Economic confidence among U.S. chief executive officers remained steady last quarter despite the tumultuous nature of the U.S. presidential election. U.S. CEO optimism was in lockstep with the global composite of chief executives, according to the latest YPO Global Pulse survey.
Despite the changes coming to Washington next year, U.S. business leaders remain upbeat about 2017 — nearly half of those surveyed expect the current economic climate to hold steady for at least the first half of the year and a third anticipate an improved environment.
The quarterly survey was conducted in early October, and it is unclear if the announcement by the FBI to review new emails related to Democratic candidate Hillary Clinton has put some chief executives on edge.
Small-business owners were the most bullish on the future economy, with 67 percent of respondents expecting increased revenue in the next 12 months versus their large firm counterparts, 55 percent of whom are expecting a boost in revenue.

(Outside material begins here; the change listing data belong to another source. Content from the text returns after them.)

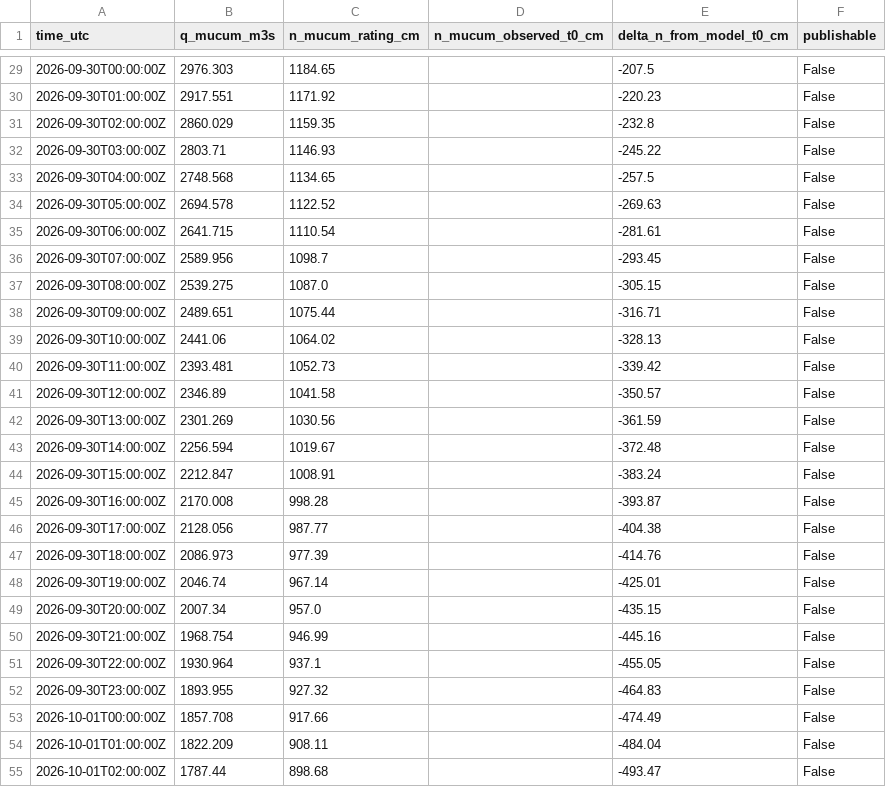
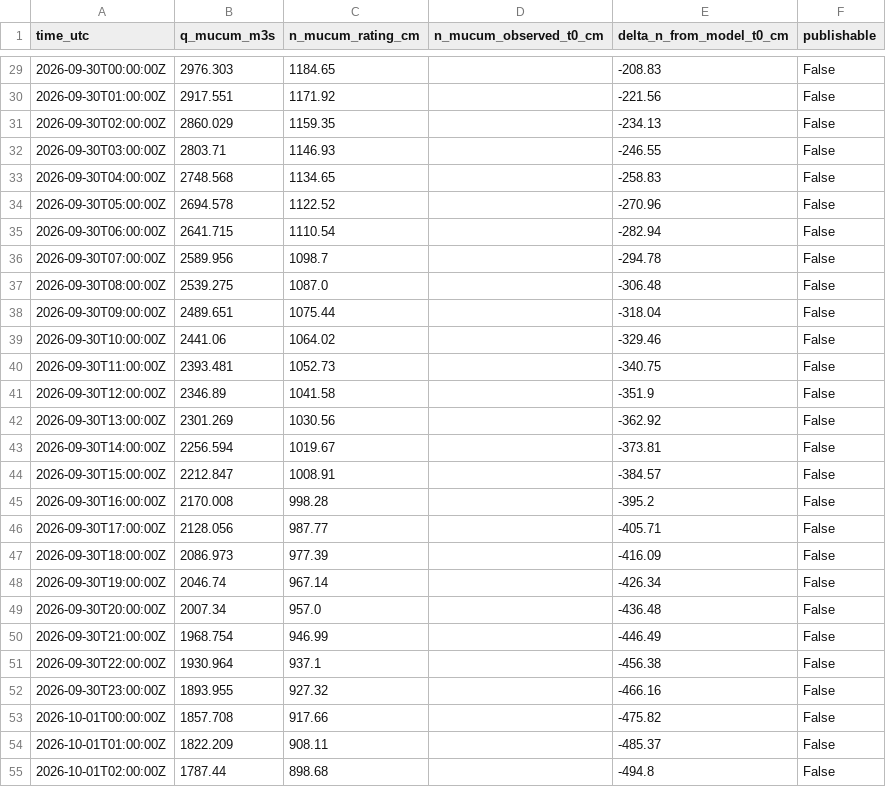
Before and after one commit to julianacarolinoreis/Previne-Taquari-Antas---Redes-Neurais, a CSV file: assets/data/estudo_bacia_taquari_antas/hec_hms_spatial_forecast_mucum/live_candidates/E27/primary_series.csv, drawn as a sheet; only a part is shown, gaps mark what is left out; the diff covers the shown part only.

```diff
--- a/assets/data/estudo_bacia_taquari_antas/hec_hms_spatial_forecast_mucum/live_candidates/E27/primary_series.csv
+++ b/assets/data/estudo_bacia_taquari_antas/hec_hms_spatial_forecast_mucum/live_candidates/E27/primary_series.csv
@@ -29,27 +29,27 @@ time_utc,q_mucum_m3s,n_mucum_rating_cm,n_mucum_observed_t0_cm,delta_n_from_model
-2026-09-30T00:00:00Z,2976.303,1184.65,,-207.5,False
-2026-09-30T01:00:00Z,2917.551,1171.92,,-220.23,False
-2026-09-30T02:00:00Z,2860.029,1159.35,,-232.8,False
-2026-09-30T03:00:00Z,2803.71,1146.93,,-245.22,False
-2026-09-30T04:00:00Z,2748.568,1134.65,,-257.5,False
-2026-09-30T05:00:00Z,2694.578,1122.52,,-269.63,False
-2026-09-30T06:00:00Z,2641.715,1110.54,,-281.61,False
-2026-09-30T07:00:00Z,2589.956,1098.7,,-293.45,False
-2026-09-30T08:00:00Z,2539.275,1087.0,,-305.15,False
-2026-09-30T09:00:00Z,2489.651,1075.44,,-316.71,False
-2026-09-30T10:00:00Z,2441.06,1064.02,,-328.13,False
-2026-09-30T11:00:00Z,2393.481,1052.73,,-339.42,False
-2026-09-30T12:00:00Z,2346.89,1041.58,,-350.57,False
-2026-09-30T13:00:00Z,2301.269,1030.56,,-361.59,False
-2026-09-30T14:00:00Z,2256.594,1019.67,,-372.48,False
-2026-09-30T15:00:00Z,2212.847,1008.91,,-383.24,False
-2026-09-30T16:00:00Z,2170.008,998.28,,-393.87,False
-2026-09-30T17:00:00Z,2128.056,987.77,,-404.38,False
-2026-09-30T18:00:00Z,2086.973,977.39,,-414.76,False
-2026-09-30T19:00:00Z,2046.74,967.14,,-425.01,False
-2026-09-30T20:00:00Z,2007.34,957.0,,-435.15,False
-2026-09-30T21:00:00Z,1968.754,946.99,,-445.16,False
-2026-09-30T22:00:00Z,1930.964,937.1,,-455.05,False
-2026-09-30T23:00:00Z,1893.955,927.32,,-464.83,False
-2026-10-01T00:00:00Z,1857.708,917.66,,-474.49,False
-2026-10-01T01:00:00Z,1822.209,908.11,,-484.04,False
-2026-10-01T02:00:00Z,1787.44,898.68,,-493.47,False
+2026-09-30T00:00:00Z,2976.303,1184.65,,-208.83,False
+2026-09-30T01:00:00Z,2917.551,1171.92,,-221.56,False
+2026-09-30T02:00:00Z,2860.029,1159.35,,-234.13,False
+2026-09-30T03:00:00Z,2803.71,1146.93,,-246.55,False
+2026-09-30T04:00:00Z,2748.568,1134.65,,-258.83,False
+2026-09-30T05:00:00Z,2694.578,1122.52,,-270.96,False
+2026-09-30T06:00:00Z,2641.715,1110.54,,-282.94,False
+2026-09-30T07:00:00Z,2589.956,1098.7,,-294.78,False
+2026-09-30T08:00:00Z,2539.275,1087.0,,-306.48,False
+2026-09-30T09:00:00Z,2489.651,1075.44,,-318.04,False
+2026-09-30T10:00:00Z,2441.06,1064.02,,-329.46,False
+2026-09-30T11:00:00Z,2393.481,1052.73,,-340.75,False
+2026-09-30T12:00:00Z,2346.89,1041.58,,-351.9,False
+2026-09-30T13:00:00Z,2301.269,1030.56,,-362.92,False
+2026-09-30T14:00:00Z,2256.594,1019.67,,-373.81,False
+2026-09-30T15:00:00Z,2212.847,1008.91,,-384.57,False
+2026-09-30T16:00:00Z,2170.008,998.28,,-395.2,False
+2026-09-30T17:00:00Z,2128.056,987.77,,-405.71,False
+2026-09-30T18:00:00Z,2086.973,977.39,,-416.09,False
+2026-09-30T19:00:00Z,2046.74,967.14,,-426.34,False
+2026-09-30T20:00:00Z,2007.34,957.0,,-436.48,False
+2026-09-30T21:00:00Z,1968.754,946.99,,-446.49,False
+2026-09-30T22:00:00Z,1930.964,937.1,,-456.38,False
+2026-09-30T23:00:00Z,1893.955,927.32,,-466.16,False
+2026-10-01T00:00:00Z,1857.708,917.66,,-475.82,False
+2026-10-01T01:00:00Z,1822.209,908.11,,-485.37,False
+2026-10-01T02:00:00Z,1787.44,898.68,,-494.8,False
```
Also changed, not shown: 1 added row, 1 removed row and 92 edited cells elsewhere in this file, assets/data/estudo_bacia_taquari_antas/hec_hms_spatial_forecast_mucum/hec_output_values.csv, assets/data/estudo_bacia_taquari_antas/hec_hms_spatial_forecast_mucum/live_candidates/E19/hec_output_values.csv, 40 other files.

"Despite uncertainty due to the U.S. presidential campaign, it's encouraging that business leaders remain optimistic about prospects for growth," said Steve Grubbs, founder of Victory Enterprises and regional communications officer for YPO's Central U.S. Region.